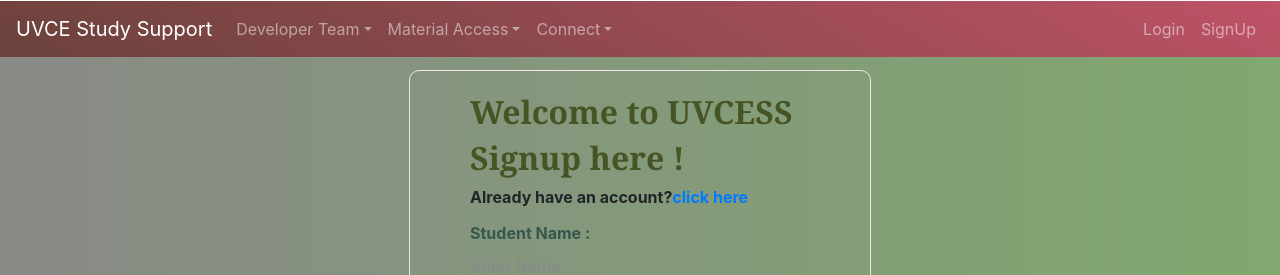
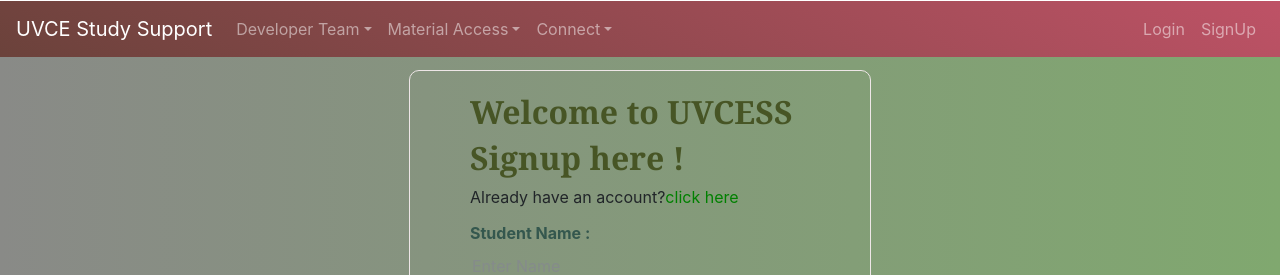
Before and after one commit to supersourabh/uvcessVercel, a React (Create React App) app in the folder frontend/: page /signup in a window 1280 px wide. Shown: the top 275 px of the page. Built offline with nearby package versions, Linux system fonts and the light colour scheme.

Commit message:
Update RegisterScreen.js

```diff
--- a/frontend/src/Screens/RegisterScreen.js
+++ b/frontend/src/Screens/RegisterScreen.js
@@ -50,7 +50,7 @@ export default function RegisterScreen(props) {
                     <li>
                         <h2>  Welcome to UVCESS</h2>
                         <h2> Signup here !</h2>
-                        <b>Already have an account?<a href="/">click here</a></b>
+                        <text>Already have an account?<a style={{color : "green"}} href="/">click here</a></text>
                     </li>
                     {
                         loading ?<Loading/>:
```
++++++++++
Find the word "Already" in the listing and copy each line that contains it.

-                        <b>Already have an account?<a href="/">click here</a></b>
+                        <text>Already have an account?<a style={{color : "green"}} href="/">click here</a></text>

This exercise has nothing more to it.